Journal of Hormones
Volume 2014, Article ID 190347, 17 pages
Review Article

Systematic Literature Review of the Epidemiology of Nongenetic Forms of Hypogonadism in Adult Males

1Product Value Strategy Consulting, Optum, Eden Prairie, MN 55344, USA
2Global Health Outcomes, Merck & Co., Inc., West Point, PA 19486, USA
3School of Pharmacy, Temple University, Philadelphia, PA 19140, USA
4Epidemiology, Optum, Ann Arbor, MI 48108, USA
5Men’s Health Boston, Brookline, MA 02445, USA
6Harvard Medical School, Boston, MA 02115, USA
7Boolean Research Consulting, Westmount, QC, Canada
8Robert Hague Centre for Diabetes and Endocrinology, Barnsley Hospital NHS Foundation Trust, Barnsley S752EP, UK
9Department of Human Metabolism, School of Medicine and Biomedical Sciences, University of Sheffield, Sheffield S10 2RX, UK

Received 20 May 2014; Accepted 23 June 2014; Published 22 July 2014

Academic Editor: Jack van Honk

Copyright © 2014 Victoria Zarotsky et al. This is an open access article distributed under the Creative Commons Attribution License, which permits unrestricted use, distribution, and reproduction in any medium, provided the original work is properly cited.


This study summarizes the literature on the prevalence, incidence, and proportion of patients receiving treatment for male hypogonadism and a systematic literature search was performed for articles published in the last 20 years.
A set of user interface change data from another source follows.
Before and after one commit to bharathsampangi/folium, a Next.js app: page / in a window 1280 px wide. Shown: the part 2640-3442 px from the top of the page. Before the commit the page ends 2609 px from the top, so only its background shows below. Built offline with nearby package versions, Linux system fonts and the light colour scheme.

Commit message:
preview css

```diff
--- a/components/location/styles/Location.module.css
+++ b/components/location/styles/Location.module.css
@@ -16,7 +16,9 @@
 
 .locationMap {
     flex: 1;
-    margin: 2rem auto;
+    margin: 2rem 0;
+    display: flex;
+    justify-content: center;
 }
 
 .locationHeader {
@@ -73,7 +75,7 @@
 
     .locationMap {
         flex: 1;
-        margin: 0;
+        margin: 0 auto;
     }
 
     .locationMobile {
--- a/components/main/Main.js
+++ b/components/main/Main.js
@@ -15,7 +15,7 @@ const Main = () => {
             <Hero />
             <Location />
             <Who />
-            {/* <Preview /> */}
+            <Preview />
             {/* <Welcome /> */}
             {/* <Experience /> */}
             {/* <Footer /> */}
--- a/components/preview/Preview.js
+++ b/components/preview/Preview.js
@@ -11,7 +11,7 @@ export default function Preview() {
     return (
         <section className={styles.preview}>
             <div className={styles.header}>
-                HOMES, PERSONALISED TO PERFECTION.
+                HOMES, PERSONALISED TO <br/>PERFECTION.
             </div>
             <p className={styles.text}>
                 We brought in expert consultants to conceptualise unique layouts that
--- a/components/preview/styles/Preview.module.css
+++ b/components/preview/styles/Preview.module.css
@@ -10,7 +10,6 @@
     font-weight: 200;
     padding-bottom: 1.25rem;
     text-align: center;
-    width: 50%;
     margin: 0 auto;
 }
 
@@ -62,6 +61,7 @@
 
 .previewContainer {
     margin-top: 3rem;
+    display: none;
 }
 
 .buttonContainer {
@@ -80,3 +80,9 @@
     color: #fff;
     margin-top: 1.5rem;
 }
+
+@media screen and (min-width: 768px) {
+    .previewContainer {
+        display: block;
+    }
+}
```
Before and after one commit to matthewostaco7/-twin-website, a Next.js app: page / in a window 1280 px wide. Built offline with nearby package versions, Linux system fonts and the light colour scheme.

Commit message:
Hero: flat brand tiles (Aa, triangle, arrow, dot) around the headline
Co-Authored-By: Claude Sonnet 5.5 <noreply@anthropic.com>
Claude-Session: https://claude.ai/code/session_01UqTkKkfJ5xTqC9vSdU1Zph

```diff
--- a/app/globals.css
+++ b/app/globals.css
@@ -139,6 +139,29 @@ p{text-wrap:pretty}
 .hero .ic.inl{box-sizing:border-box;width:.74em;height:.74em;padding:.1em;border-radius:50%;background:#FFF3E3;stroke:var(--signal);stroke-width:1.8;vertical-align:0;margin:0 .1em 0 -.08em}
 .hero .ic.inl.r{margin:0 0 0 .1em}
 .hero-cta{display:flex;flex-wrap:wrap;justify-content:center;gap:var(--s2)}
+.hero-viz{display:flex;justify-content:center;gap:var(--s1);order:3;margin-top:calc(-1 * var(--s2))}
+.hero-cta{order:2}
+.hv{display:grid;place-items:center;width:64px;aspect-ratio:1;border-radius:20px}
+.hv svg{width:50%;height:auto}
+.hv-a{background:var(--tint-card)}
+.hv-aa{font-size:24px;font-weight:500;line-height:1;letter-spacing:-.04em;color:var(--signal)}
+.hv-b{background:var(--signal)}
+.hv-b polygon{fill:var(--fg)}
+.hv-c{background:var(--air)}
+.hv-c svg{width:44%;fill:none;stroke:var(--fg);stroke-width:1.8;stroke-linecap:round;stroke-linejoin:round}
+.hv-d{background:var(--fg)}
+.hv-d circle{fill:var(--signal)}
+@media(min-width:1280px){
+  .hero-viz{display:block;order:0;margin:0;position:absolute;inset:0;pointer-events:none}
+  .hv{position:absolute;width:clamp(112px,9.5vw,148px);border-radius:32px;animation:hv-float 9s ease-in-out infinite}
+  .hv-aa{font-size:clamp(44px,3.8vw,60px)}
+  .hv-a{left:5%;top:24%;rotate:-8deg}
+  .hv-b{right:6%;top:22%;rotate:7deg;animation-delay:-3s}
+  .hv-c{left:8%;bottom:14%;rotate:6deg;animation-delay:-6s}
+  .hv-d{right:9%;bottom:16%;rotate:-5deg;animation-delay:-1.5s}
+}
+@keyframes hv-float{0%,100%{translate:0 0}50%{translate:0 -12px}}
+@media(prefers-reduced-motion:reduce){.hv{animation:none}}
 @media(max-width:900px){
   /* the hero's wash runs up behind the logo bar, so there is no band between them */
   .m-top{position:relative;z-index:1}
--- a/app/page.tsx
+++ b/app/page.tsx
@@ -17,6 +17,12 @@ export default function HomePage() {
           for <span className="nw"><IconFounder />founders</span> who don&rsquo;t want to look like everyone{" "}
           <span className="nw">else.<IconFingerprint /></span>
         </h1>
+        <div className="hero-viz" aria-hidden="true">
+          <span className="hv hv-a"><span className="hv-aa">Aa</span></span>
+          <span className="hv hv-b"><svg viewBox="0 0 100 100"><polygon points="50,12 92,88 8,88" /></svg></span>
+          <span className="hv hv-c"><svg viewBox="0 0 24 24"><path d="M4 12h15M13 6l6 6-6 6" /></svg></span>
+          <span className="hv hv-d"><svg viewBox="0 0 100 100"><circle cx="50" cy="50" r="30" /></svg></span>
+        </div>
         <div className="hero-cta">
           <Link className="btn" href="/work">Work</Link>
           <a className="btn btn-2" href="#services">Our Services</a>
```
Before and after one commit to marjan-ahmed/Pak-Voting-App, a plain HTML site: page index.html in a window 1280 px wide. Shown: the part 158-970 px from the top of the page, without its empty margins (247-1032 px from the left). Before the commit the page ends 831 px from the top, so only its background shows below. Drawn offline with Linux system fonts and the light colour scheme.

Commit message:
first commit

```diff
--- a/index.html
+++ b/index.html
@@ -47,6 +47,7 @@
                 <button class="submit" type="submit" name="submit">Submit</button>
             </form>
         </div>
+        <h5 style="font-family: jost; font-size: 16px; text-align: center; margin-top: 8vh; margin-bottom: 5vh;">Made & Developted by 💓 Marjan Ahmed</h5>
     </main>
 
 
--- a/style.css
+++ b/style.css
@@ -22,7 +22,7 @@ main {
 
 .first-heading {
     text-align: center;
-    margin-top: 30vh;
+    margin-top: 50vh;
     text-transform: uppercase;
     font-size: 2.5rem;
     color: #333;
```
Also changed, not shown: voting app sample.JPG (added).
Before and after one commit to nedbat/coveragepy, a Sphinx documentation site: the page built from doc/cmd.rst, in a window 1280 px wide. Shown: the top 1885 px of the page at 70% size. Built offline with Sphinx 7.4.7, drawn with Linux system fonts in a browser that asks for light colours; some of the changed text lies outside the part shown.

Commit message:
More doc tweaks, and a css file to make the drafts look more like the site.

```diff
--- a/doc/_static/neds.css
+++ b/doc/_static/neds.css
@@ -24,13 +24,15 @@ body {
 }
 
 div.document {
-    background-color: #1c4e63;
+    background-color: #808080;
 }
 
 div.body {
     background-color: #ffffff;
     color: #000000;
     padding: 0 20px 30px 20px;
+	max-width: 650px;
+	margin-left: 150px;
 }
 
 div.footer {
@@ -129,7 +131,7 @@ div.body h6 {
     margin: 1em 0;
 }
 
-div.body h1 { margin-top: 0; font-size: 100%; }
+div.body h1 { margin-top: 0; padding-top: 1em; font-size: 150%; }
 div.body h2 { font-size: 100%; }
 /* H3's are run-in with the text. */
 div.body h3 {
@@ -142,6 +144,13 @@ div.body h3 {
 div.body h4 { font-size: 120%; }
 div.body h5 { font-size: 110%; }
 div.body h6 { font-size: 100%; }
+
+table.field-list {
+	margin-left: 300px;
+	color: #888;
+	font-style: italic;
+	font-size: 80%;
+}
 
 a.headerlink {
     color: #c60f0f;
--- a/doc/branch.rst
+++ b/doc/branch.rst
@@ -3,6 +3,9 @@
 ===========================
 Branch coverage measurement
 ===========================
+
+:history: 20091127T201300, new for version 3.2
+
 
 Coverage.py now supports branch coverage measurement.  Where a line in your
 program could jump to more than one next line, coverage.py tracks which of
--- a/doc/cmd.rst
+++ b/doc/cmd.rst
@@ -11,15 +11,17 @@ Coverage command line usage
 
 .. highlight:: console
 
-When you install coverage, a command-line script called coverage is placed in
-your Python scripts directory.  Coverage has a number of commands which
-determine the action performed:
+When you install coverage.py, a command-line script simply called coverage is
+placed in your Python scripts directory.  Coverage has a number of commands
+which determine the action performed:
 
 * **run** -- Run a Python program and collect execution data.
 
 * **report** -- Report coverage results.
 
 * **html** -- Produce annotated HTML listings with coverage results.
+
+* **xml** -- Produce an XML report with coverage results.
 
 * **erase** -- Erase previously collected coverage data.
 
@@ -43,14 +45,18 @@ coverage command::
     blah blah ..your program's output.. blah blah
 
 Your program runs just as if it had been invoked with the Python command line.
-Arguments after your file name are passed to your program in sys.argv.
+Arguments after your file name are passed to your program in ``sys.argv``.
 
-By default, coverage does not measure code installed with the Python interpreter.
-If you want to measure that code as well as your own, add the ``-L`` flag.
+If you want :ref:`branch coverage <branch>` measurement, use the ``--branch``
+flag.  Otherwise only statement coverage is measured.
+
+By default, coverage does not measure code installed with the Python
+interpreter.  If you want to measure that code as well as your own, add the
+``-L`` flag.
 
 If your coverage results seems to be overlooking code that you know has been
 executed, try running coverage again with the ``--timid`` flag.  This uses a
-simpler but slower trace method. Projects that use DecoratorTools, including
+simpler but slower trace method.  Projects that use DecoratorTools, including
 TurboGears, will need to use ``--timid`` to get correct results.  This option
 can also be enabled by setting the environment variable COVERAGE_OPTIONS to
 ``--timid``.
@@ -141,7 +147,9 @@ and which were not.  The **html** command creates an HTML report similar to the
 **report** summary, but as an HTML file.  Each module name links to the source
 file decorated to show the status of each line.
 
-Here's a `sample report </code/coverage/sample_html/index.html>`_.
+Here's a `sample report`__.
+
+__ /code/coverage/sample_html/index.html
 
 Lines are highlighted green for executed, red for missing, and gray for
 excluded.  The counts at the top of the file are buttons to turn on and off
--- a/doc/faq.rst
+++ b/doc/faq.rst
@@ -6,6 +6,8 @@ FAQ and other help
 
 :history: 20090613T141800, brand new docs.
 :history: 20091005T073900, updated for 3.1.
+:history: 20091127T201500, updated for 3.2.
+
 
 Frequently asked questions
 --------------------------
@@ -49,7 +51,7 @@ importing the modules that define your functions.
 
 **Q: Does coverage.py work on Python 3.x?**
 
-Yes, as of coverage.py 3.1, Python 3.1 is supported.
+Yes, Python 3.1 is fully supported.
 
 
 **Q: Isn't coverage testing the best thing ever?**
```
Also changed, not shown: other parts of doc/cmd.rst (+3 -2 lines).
Of the 97 studies identified, 96 examined the prevalence, 2 examined the incidence, and 4 examined the proportion of males with hypogonadism patients receiving treatment. Based on studies conducted in Europe and USA, the prevalence of hypogonadism in the general population ranged from 2.1% to 12.8% of middle-aged to older men, with an estimated incidence of 12 new cases per 1,000 person-years. Prevalence was higher among patients with comorbid conditions, such as type 2 diabetes mellitus and obesity. Approximately 10–12% of men with hypogonadism were receiving testosterone treatment. This literature review suggests that there is potentially a significant burden of hypogonadism in the general population. Burden seems to increase with age and in the presence of certain disease conditions. Data suggests that many hypogonadal men who may benefit from testosterone replacement are not receiving treatment. This may be the result of underdiagnosis of the disease, lack of awareness by patients or physicians, irregularities surrounding the diagnostic criteria, and deficiency of long-term safety studies.